Record Type: RIE
Publication Date: 1978-Aug
Pages: 42
Abstractor: N/A
Reference Count: 0
Doctor-Patient Communication Failure: The Special Case of the Inner-city Clinic.
Scotland, Dawn D.
Drawing on personal observations and on a study of patient reactions, this paper considers the problem of doctor/patient communication failure in the inner city clinic. It first discusses the role of dialect variation in communication failure, causes of communication failure in the medical interview, factors contributing to doctor/patient communication failure, and dialect and affective response. It then reports on an experiment in which 20 black patients in a Chicago clinic listened to a message that had been tape recorded by three doctors--a local white doctor, a local black doctor, and a foreign doctor--and rated the doctors on 19 personality, competence, and trustworthiness variables. The results reported reveal that the white doctor was perceived the most favorably on 15 of the 19 variables. The paper then provides possible interpretations of the findings based on findings of previous studies and on variables in the three tape recordings; discusses anomalies in the findings; and points to problems involved in attempting to generalize from the findings.

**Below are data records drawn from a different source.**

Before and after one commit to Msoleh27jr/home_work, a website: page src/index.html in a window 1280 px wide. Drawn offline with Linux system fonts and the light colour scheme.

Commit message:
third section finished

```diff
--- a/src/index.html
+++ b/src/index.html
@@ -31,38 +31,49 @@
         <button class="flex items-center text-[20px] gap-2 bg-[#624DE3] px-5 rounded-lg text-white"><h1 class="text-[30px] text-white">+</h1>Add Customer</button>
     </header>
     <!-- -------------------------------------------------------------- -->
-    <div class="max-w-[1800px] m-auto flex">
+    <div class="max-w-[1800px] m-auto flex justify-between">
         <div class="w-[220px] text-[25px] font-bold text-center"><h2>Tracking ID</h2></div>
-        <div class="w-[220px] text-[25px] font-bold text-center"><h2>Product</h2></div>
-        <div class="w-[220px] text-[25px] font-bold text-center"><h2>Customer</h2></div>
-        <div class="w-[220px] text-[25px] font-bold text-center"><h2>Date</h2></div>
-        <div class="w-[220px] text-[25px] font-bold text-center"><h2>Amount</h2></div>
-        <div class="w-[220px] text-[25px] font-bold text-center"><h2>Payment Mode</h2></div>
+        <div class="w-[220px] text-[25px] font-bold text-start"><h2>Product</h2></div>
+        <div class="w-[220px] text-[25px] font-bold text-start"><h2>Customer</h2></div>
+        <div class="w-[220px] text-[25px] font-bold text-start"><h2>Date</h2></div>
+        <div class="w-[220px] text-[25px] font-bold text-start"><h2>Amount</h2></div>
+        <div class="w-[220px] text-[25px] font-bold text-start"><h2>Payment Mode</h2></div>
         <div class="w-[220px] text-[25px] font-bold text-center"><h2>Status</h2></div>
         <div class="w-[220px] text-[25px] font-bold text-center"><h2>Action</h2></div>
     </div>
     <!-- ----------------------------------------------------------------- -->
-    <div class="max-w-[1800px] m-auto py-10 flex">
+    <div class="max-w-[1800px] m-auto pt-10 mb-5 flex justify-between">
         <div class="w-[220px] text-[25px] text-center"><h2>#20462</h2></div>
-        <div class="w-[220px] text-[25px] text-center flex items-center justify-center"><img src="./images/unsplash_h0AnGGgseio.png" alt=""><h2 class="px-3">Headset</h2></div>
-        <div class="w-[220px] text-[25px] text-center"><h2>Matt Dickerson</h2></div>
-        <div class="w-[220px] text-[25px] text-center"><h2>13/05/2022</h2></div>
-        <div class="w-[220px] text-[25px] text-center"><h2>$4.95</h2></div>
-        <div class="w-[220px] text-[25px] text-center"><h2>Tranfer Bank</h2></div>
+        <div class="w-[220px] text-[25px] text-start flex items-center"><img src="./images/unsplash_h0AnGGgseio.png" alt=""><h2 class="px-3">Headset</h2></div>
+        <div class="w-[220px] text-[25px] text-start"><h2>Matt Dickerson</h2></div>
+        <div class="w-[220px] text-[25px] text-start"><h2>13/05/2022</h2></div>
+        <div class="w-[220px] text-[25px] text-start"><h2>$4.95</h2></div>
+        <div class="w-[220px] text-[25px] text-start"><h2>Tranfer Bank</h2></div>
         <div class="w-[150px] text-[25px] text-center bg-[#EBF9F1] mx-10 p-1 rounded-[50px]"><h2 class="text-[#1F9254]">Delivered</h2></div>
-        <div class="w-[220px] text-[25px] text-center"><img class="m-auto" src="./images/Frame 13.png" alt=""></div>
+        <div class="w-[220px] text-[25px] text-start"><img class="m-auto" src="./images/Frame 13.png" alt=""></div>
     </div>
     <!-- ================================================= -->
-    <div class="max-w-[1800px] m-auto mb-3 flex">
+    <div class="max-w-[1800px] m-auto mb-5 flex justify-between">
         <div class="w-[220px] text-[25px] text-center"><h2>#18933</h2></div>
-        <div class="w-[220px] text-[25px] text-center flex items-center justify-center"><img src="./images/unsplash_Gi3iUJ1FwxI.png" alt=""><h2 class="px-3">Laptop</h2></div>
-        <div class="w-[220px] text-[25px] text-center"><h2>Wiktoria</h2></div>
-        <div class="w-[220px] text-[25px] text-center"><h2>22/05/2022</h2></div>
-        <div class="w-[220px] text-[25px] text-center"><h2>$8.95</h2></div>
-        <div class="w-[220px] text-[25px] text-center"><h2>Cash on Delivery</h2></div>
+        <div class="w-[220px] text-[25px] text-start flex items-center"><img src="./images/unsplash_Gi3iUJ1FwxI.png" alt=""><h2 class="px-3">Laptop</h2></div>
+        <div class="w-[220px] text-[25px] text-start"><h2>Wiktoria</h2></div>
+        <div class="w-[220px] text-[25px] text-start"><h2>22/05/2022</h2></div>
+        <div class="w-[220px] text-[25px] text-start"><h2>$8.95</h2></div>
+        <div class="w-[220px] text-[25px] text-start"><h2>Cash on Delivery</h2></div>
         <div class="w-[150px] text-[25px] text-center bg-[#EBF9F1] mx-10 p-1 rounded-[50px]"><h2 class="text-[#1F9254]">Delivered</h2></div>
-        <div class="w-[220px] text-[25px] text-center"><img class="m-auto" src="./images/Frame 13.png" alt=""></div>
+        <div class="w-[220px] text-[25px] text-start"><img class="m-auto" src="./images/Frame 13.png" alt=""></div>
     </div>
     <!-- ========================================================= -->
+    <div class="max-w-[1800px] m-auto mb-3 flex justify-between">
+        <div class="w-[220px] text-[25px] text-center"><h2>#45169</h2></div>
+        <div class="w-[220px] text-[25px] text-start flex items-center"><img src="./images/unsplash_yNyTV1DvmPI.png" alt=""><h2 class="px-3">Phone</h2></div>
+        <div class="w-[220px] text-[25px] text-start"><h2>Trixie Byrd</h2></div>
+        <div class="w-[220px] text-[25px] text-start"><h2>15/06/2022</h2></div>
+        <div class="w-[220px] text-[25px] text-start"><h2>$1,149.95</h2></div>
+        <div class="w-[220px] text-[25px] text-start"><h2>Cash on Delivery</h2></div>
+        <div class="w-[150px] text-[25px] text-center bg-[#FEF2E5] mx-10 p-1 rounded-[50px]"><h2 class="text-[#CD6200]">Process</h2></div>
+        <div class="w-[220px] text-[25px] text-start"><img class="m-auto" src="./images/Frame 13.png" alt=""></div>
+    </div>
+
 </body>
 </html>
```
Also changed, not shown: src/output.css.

It concludes by stressing that miscommunication in inner city clinics is a very real problem and by pointing out the need for doctors, patients, and clinic administrators to make conscious efforts toward improving the situation. (GT)
Publication Type: Reports - Research; Speeches/Meeting Papers
Education Level: N/A
Audience: N/A
Language: English
Sponsor: N/A
Authoring Institution: N/A
Note: Paper presented at the Annual Meeting of the Association for Education in Journalism (61st, Seattle, Washington, August 13-16, 1978)